He uses the pseudonym devised for his protection (based on two of his favorite scribes, Joseph Conrad and Anton Chekhov) and narrates events in a detached if not entirely objective third person. This enables him to stir sympathy for his sometimes-unsympathetic hero, to examine the dark psychology of a man ensnared by a death sentence, and to settle a few scores with mullahs, publishers, ex-wives and literary rivals. But now, in the wake of the recent attack on the author by a knife-wielding zealot, the passages that resound most emphatically are those in defense of the imagination: “There were plenty of people who didn’t want the universe opened . . . and so when artists went to the frontier and pushed they often found powerful forces pushing back. And yet they did what they had to do, even at the price of their own ease, and, sometimes, of their lives.”

By Javier Zamora (2017)

5. Javier Zamora’s enthralling debut collection of poetry opens with an image that concentrates the personal and political substance of all that follows: “This is my 14th time pressing roses in fake passports / for each year I haven’t climbed marañón trees. I’m sorry. / I’ve lied about where I was born.” In 1999, when he was 9 years old, the poet-to-be journeyed—by bus, boat and foot—more than 3,000 miles across three international borders from his small town in El Salvador to join his parents in California. Years later, after earning degrees from the University of California, Berkeley and New York University, Mr. Zamora began assembling a series of poems that tell the story of this perilous trek and the fellow migrants who shielded him from harm.

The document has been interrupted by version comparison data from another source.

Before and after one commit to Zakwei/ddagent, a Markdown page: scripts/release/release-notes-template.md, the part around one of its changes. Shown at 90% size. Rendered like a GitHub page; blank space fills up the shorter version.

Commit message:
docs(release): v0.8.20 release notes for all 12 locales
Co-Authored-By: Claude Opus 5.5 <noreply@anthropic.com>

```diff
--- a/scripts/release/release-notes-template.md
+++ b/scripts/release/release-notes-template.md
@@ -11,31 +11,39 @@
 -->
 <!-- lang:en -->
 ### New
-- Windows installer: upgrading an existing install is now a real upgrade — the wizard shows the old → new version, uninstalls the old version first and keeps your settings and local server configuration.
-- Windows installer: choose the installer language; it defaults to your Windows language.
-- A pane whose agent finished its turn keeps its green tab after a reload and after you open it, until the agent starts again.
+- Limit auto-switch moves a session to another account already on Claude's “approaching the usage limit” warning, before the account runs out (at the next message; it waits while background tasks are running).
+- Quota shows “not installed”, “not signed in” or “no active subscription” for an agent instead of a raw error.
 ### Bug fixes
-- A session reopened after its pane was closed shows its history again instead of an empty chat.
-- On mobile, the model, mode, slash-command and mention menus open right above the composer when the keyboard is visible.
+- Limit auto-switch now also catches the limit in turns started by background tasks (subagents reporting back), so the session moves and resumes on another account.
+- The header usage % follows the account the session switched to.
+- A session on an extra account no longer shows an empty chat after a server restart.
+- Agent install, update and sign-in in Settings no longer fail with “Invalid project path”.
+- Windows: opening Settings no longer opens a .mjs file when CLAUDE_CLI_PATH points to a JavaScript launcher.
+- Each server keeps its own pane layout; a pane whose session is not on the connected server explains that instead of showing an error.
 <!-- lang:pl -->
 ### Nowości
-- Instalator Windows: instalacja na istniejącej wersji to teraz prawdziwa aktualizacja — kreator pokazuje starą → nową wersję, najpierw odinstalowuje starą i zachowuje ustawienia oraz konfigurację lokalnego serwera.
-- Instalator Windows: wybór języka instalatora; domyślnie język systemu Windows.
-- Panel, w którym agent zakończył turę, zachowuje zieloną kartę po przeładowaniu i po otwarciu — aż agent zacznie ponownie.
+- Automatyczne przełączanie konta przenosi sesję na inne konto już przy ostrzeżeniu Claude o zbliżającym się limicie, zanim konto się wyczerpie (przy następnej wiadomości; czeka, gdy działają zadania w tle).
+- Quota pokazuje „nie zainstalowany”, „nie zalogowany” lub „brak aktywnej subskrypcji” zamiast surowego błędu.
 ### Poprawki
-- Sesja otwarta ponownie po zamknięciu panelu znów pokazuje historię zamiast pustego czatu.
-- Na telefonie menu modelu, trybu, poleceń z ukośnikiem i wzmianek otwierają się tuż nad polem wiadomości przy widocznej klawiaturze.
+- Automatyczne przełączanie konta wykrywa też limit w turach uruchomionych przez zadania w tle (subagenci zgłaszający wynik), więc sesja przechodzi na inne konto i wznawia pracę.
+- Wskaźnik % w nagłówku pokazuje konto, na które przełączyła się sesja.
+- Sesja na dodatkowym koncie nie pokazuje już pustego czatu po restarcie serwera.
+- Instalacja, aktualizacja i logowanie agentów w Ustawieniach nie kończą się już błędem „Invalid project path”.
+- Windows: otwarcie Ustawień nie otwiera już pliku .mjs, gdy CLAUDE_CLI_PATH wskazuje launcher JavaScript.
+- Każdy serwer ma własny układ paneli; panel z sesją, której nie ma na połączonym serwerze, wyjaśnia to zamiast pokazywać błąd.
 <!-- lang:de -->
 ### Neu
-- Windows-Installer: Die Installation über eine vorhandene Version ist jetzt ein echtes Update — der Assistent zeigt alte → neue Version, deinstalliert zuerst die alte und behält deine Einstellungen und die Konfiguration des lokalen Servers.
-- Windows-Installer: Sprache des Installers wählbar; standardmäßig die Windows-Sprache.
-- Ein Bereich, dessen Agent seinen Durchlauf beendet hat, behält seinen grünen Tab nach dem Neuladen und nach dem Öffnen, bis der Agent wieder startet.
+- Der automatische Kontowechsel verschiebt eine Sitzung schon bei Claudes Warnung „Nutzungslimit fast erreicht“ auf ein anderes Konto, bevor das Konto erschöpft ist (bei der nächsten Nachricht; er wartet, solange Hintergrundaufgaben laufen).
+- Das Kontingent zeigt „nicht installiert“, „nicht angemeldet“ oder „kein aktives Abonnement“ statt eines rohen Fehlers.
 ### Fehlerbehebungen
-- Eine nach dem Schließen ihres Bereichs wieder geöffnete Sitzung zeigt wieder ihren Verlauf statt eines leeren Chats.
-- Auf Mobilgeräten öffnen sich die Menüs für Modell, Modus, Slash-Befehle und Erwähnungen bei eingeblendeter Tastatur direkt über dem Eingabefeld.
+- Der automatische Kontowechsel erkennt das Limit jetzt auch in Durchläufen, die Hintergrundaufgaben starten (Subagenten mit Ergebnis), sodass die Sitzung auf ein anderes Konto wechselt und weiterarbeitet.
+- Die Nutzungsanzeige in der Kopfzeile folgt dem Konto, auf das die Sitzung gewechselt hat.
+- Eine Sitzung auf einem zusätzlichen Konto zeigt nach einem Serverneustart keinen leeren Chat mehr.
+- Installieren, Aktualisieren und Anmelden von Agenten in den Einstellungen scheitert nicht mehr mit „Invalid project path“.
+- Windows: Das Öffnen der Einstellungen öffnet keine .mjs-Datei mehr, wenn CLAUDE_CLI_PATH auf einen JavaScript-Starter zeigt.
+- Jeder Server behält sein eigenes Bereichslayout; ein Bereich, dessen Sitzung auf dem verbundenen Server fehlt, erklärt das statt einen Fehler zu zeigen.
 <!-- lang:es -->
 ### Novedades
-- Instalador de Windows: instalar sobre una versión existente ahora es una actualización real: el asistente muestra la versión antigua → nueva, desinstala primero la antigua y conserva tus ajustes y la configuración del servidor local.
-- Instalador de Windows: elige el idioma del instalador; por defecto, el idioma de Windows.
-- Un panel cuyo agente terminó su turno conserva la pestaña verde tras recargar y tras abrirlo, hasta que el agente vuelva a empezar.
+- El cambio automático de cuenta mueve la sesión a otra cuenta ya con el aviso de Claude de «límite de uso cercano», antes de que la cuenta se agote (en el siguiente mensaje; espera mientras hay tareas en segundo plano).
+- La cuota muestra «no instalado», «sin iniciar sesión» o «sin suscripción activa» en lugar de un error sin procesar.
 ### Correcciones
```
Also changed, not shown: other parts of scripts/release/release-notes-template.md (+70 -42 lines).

Interlacing memory and imagination, the poet also gives witness to the mingled familial and national histories that preceded his flight: his mother’s exposure to far-right electioneering; his father’s encounter with a helicopter, tossing dead bodies into a field; his uncle’s murder at the hands of a local teacher—all during the U.S.-sponsored Salvadoran Civil War. Poignant as they are, these incidents are rendered still more affecting by the recognition that migration has not brought his family peace and a return home is all but impossible. Yet, from its very first line, “Unaccompanied” also declares the imperative to honor such experiences in verse.

Selected by Patrick Bixby, author of “License to Travel: A Cultural History of the Passport”

Speak Your Mind